Records for the task: Begin
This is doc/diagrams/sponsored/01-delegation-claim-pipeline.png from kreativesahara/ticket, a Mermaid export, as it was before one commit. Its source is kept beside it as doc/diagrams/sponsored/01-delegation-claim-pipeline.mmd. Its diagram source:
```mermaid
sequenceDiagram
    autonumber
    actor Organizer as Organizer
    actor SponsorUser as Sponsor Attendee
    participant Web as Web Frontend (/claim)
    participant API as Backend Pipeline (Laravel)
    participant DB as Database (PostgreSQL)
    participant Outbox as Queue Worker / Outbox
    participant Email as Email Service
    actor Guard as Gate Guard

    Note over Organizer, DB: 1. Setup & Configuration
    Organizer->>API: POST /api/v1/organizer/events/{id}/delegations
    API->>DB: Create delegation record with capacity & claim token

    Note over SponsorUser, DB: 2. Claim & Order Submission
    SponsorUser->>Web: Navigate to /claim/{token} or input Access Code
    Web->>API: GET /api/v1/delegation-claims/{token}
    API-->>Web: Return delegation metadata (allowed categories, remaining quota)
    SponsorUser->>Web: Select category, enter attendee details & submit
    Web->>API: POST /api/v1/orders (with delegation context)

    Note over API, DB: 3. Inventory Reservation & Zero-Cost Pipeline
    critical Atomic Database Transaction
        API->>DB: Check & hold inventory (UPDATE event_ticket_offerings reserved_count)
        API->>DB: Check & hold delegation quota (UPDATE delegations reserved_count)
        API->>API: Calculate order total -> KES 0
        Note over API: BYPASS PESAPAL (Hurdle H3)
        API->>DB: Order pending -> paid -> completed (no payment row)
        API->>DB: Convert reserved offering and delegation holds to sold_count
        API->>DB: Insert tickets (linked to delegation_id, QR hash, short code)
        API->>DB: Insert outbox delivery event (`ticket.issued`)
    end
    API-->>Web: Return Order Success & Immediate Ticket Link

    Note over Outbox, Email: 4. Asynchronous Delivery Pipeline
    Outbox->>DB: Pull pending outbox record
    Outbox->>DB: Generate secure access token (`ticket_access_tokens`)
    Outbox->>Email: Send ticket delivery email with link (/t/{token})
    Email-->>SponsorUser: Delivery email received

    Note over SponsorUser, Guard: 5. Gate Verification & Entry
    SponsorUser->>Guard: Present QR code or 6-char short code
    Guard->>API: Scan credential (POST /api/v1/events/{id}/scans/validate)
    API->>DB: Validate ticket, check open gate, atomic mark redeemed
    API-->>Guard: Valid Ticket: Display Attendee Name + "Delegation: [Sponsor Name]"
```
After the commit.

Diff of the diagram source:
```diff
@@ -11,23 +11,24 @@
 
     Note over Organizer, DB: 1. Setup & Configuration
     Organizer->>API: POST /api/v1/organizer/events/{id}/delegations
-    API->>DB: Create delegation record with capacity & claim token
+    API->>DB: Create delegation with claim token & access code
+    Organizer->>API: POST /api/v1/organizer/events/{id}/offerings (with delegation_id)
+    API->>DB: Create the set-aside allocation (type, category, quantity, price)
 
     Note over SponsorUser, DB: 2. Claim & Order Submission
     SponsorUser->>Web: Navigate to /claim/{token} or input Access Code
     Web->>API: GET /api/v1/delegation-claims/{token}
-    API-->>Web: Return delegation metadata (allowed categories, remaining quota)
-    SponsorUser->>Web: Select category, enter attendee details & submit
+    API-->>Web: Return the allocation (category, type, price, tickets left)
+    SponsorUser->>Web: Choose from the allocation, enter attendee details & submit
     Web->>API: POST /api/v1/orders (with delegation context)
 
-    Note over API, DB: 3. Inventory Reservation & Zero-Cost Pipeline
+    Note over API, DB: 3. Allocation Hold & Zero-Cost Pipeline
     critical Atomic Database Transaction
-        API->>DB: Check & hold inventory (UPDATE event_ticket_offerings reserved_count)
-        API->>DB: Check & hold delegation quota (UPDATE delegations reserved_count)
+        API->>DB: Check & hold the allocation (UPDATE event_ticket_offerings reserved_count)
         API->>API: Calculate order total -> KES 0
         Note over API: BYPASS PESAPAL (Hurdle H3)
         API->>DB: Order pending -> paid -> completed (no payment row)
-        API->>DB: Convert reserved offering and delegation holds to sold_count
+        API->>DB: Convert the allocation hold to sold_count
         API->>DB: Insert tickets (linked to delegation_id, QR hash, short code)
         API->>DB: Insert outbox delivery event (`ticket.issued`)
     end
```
Records for the task: End
* Your objective: Go through the listing and print each line exactly as it appears.

* Result of the task:
This is doc/diagrams/sponsored/01-delegation-claim-pipeline.png from kreativesahara/ticket, a Mermaid export, as it was before one commit. Its source is kept beside it as doc/diagrams/sponsored/01-delegation-claim-pipeline.mmd. Its diagram source:
```mermaid
sequenceDiagram
    autonumber
    actor Organizer as Organizer
    actor SponsorUser as Sponsor Attendee
    participant Web as Web Frontend (/claim)
    participant API as Backend Pipeline (Laravel)
    participant DB as Database (PostgreSQL)
    participant Outbox as Queue Worker / Outbox
    participant Email as Email Service
    actor Guard as Gate Guard

    Note over Organizer, DB: 1. Setup & Configuration
    Organizer->>API: POST /api/v1/organizer/events/{id}/delegations
    API->>DB: Create delegation record with capacity & claim token

    Note over SponsorUser, DB: 2. Claim & Order Submission
    SponsorUser->>Web: Navigate to /claim/{token} or input Access Code
    Web->>API: GET /api/v1/delegation-claims/{token}
    API-->>Web: Return delegation metadata (allowed categories, remaining quota)
    SponsorUser->>Web: Select category, enter attendee details & submit
    Web->>API: POST /api/v1/orders (with delegation context)

    Note over API, DB: 3. Inventory Reservation & Zero-Cost Pipeline
    critical Atomic Database Transaction
        API->>DB: Check & hold inventory (UPDATE event_ticket_offerings reserved_count)
        API->>DB: Check & hold delegation quota (UPDATE delegations reserved_count)
        API->>API: Calculate order total -> KES 0
        Note over API: BYPASS PESAPAL (Hurdle H3)
        API->>DB: Order pending -> paid -> completed (no payment row)
        API->>DB: Convert reserved offering and delegation holds to sold_count
        API->>DB: Insert tickets (linked to delegation_id, QR hash, short code)
        API->>DB: Insert outbox delivery event (`ticket.issued`)
    end
    API-->>Web: Return Order Success & Immediate Ticket Link

    Note over Outbox, Email: 4. Asynchronous Delivery Pipeline
    Outbox->>DB: Pull pending outbox record
    Outbox->>DB: Generate secure access token (`ticket_access_tokens`)
    Outbox->>Email: Send ticket delivery email with link (/t/{token})
    Email-->>SponsorUser: Delivery email received

    Note over SponsorUser, Guard: 5. Gate Verification & Entry
    SponsorUser->>Guard: Present QR code or 6-char short code
    Guard->>API: Scan credential (POST /api/v1/events/{id}/scans/validate)
    API->>DB: Validate ticket, check open gate, atomic mark redeemed
    API-->>Guard: Valid Ticket: Display Attendee Name + "Delegation: [Sponsor Name]"
```
After the commit.

Diff of the diagram source:
```diff
@@ -11,23 +11,24 @@
 
     Note over Organizer, DB: 1. Setup & Configuration
     Organizer->>API: POST /api/v1/organizer/events/{id}/delegations
-    API->>DB: Create delegation record with capacity & claim token
+    API->>DB: Create delegation with claim token & access code
+    Organizer->>API: POST /api/v1/organizer/events/{id}/offerings (with delegation_id)
+    API->>DB: Create the set-aside allocation (type, category, quantity, price)
 
     Note over SponsorUser, DB: 2. Claim & Order Submission
     SponsorUser->>Web: Navigate to /claim/{token} or input Access Code
     Web->>API: GET /api/v1/delegation-claims/{token}
-    API-->>Web: Return delegation metadata (allowed categories, remaining quota)
-    SponsorUser->>Web: Select category, enter attendee details & submit
+    API-->>Web: Return the allocation (category, type, price, tickets left)
+    SponsorUser->>Web: Choose from the allocation, enter attendee details & submit
     Web->>API: POST /api/v1/orders (with delegation context)
 
-    Note over API, DB: 3. Inventory Reservation & Zero-Cost Pipeline
+    Note over API, DB: 3. Allocation Hold & Zero-Cost Pipeline
     critical Atomic Database Transaction
-        API->>DB: Check & hold inventory (UPDATE event_ticket_offerings reserved_count)
-        API->>DB: Check & hold delegation quota (UPDATE delegations reserved_count)
+        API->>DB: Check & hold the allocation (UPDATE event_ticket_offerings reserved_count)
         API->>API: Calculate order total -> KES 0
         Note over API: BYPASS PESAPAL (Hurdle H3)
         API->>DB: Order pending -> paid -> completed (no payment row)
-        API->>DB: Convert reserved offering and delegation holds to sold_count
+        API->>DB: Convert the allocation hold to sold_count
         API->>DB: Insert tickets (linked to delegation_id, QR hash, short code)
         API->>DB: Insert outbox delivery event (`ticket.issued`)
     end
```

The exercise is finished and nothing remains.